            1. Walmart is so generous that they have let homeless employees sleep in their cars in the parking lot. Very giving of them.

              I've said this before, but every Walmart store needs to have a "Made in the USA" enclosure as a challenge to the patriots who shop there. It'd say, "Here's your chance to prove your patriotism by paying more to support the American economy." I really wonder how that might work out.

              I've written to Walmart asking them to do that. Maybe they have. I don't know because I'm lucky enough to live in a place were Walmarts are rare and even if there was one across the street I'd not shop there.

            2. I have never set foot in a Walmart parking lot, let alone one of their stores, and I really see no incentive to do so in the future. Nor does my wife, even though she is from Arkansas and has relatives that work in that company's management. Bushit happens, and it is still happening!

            3. Hey Patrick,

              My comment about having something against Wal Mart workers was to shame the politicians in your comment.

              I have watched The High Cost of Low Price. I was appalled at the treatment of the workers. Essentially making people who work for Wal Mart a 'working poor' class. How families sink their pay cheques right back into the store. There is no getting ahead in life with that mentality.

              Because of that documentary, I have tried to make a strong conscious decision to boycott Wal Mart as much as I possibly can. Keep in mind I'm a single mother raising two children. One who blows out shoes every other month!

              I really do hate Wal Mart and everything it stands for. The kicker being its an "American" franchise/company in Canada. I'd rather support local business'

              And that is my 2 cents.

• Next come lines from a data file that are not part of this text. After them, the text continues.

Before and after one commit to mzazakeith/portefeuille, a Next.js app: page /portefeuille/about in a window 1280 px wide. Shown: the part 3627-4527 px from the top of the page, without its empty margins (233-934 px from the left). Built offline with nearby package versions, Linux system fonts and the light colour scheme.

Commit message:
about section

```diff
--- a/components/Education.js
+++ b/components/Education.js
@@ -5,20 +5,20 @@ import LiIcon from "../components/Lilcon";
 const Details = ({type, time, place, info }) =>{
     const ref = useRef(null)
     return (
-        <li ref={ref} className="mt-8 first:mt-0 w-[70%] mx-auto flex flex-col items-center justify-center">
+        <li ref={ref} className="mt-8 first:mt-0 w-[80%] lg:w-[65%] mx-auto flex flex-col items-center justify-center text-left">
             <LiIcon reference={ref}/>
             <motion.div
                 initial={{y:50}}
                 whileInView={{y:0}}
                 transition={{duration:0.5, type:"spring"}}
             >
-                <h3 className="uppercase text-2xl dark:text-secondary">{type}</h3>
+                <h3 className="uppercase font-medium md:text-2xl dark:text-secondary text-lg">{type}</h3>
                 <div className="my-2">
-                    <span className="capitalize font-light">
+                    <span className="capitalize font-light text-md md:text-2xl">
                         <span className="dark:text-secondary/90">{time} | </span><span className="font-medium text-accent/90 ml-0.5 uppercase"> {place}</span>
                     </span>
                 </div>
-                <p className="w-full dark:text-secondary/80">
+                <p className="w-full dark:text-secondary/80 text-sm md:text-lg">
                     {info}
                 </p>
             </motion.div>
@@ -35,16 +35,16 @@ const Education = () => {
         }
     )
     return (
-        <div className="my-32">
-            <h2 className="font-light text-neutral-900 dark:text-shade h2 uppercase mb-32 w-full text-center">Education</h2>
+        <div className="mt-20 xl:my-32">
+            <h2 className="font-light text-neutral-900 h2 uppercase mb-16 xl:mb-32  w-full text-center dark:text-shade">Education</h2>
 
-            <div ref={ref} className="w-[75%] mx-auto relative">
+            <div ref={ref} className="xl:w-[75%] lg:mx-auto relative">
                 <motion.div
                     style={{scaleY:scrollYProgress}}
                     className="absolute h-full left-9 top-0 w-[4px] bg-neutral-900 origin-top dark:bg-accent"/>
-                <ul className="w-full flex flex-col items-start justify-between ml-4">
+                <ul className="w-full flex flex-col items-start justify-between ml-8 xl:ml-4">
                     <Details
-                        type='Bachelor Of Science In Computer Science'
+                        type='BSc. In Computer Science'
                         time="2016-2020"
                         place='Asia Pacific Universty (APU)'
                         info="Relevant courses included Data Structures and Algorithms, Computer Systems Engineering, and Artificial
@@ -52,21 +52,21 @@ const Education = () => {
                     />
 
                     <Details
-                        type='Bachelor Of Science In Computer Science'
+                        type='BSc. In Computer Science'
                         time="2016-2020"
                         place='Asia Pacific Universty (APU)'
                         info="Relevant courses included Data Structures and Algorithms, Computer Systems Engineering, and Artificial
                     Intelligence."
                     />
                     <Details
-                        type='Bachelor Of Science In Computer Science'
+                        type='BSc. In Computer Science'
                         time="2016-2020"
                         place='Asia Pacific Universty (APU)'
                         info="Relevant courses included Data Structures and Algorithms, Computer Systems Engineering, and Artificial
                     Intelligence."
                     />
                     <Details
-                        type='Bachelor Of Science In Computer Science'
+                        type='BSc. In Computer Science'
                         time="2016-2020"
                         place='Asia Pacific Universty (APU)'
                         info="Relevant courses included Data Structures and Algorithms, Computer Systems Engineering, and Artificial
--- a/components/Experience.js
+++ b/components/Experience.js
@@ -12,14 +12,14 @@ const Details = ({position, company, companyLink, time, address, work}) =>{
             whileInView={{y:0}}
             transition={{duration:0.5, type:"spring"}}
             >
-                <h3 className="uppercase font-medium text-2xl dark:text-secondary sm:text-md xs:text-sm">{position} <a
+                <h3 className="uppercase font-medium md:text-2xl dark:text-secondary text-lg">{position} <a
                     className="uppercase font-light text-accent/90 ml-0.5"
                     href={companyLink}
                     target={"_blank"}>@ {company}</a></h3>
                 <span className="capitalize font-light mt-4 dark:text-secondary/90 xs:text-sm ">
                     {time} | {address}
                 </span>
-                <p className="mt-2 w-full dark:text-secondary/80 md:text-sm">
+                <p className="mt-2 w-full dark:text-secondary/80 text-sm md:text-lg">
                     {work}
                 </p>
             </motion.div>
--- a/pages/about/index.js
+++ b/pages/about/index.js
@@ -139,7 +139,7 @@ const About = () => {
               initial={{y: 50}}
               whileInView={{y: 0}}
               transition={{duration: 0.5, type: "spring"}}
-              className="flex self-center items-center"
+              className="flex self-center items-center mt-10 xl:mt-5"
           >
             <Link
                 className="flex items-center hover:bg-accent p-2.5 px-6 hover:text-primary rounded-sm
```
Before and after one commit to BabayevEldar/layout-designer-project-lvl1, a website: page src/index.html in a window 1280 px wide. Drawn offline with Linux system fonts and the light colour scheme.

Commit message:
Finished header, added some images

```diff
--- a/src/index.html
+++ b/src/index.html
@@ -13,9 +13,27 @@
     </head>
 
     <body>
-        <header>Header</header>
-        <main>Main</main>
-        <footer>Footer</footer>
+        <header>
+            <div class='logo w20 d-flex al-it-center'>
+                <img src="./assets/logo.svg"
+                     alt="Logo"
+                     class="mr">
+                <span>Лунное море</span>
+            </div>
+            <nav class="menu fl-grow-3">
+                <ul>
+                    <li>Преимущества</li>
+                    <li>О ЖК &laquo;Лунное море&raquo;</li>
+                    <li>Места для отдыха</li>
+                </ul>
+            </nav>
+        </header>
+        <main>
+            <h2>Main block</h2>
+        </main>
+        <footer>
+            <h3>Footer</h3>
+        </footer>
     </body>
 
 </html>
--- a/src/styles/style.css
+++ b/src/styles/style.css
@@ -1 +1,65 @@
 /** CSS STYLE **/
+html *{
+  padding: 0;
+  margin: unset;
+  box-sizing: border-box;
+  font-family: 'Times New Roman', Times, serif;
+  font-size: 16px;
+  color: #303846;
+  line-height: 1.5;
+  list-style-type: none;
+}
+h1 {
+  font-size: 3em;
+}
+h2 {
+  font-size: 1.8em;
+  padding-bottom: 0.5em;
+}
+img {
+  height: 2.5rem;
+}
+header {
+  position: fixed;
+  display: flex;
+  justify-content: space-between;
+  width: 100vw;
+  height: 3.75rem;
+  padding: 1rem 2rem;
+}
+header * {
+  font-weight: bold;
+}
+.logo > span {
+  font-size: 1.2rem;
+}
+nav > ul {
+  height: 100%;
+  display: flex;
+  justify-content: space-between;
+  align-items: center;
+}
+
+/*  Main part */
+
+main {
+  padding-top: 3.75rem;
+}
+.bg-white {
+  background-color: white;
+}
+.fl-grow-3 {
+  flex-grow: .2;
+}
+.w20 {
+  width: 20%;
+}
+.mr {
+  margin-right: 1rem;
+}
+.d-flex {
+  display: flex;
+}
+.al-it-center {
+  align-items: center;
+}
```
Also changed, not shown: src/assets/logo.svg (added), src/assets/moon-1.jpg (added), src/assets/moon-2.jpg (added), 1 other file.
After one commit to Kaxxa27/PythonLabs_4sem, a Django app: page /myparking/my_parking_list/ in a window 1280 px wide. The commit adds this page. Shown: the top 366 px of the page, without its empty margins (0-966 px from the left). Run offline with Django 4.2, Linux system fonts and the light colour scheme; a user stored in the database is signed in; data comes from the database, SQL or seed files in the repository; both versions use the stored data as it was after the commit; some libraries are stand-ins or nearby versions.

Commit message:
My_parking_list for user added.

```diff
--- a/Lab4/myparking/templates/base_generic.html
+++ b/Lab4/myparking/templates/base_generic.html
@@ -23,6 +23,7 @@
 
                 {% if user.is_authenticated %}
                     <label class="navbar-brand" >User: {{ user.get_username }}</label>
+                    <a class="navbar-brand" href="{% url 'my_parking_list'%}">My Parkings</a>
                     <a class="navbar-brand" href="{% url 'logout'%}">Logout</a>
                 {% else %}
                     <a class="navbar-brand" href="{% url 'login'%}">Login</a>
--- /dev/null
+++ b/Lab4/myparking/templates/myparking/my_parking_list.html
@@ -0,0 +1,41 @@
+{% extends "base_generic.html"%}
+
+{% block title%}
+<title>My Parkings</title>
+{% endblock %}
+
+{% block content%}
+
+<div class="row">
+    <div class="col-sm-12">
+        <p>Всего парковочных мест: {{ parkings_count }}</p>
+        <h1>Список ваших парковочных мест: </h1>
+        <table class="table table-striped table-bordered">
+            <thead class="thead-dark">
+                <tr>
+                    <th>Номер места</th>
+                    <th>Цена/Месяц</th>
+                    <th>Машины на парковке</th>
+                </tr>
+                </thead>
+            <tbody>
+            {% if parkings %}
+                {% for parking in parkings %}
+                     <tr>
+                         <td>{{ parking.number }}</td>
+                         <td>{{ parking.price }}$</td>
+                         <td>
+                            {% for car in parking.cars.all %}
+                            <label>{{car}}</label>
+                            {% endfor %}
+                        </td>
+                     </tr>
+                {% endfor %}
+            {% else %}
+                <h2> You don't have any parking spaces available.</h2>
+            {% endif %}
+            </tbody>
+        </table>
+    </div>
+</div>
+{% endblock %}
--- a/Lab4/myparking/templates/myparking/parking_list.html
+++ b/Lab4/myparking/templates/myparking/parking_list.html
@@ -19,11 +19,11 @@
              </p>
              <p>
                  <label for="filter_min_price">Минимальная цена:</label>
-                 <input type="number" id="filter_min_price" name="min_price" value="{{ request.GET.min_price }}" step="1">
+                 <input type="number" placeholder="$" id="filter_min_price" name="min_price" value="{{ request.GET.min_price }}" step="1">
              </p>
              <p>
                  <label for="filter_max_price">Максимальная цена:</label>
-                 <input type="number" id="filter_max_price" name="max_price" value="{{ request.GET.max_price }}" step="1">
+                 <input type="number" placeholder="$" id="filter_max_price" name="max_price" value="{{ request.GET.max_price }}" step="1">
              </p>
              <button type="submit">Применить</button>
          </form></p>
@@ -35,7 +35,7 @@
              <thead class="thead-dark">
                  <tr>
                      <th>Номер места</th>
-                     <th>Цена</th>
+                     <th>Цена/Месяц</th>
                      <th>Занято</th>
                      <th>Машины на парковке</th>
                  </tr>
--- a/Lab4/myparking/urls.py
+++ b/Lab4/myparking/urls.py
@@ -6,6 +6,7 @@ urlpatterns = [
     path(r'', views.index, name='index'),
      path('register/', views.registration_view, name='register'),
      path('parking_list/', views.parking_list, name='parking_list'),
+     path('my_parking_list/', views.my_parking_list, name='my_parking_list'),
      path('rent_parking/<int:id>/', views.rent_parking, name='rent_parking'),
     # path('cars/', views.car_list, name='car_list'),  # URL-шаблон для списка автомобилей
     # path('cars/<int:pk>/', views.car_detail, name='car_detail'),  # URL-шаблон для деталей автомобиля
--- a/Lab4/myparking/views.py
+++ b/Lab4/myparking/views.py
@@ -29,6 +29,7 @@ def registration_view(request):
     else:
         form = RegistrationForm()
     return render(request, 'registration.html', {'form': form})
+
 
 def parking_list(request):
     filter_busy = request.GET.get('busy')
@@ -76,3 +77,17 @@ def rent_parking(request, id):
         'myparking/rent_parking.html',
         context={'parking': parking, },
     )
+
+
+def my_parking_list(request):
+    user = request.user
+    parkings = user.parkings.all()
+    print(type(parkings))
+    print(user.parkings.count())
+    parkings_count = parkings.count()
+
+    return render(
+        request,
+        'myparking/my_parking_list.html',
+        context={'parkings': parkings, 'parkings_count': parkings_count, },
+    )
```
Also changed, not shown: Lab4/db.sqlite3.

            4. Patrick, I don't think it is ok that the court sided against women 5-4. I DID expect this from this court. The Scalia court is a modern travesty, the bend of which will take generations to muddle through yet again.